Where do they find all these people who have never looked at google earth or driven more than 50miles on a Motorway?

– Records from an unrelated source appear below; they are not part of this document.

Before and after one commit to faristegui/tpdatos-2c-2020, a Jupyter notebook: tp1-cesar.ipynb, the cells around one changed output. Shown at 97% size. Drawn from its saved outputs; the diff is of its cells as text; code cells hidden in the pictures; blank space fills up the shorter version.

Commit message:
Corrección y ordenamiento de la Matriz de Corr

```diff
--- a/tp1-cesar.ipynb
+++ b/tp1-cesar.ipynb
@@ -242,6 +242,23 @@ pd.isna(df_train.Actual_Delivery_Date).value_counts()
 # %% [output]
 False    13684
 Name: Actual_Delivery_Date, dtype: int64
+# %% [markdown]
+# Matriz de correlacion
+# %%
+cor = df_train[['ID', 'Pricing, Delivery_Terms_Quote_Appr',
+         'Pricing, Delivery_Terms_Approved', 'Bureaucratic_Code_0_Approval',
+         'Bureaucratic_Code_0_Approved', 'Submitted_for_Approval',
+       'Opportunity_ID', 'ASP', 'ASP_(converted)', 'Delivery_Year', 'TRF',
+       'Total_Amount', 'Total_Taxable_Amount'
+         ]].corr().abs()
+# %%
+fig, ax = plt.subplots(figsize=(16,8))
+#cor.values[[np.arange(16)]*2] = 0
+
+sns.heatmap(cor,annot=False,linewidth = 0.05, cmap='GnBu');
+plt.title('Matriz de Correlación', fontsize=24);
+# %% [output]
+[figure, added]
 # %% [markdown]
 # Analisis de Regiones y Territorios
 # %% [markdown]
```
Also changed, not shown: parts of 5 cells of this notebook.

I despair.

Tellies tell lies.

Majority still get their worldview from the #vileBBC imo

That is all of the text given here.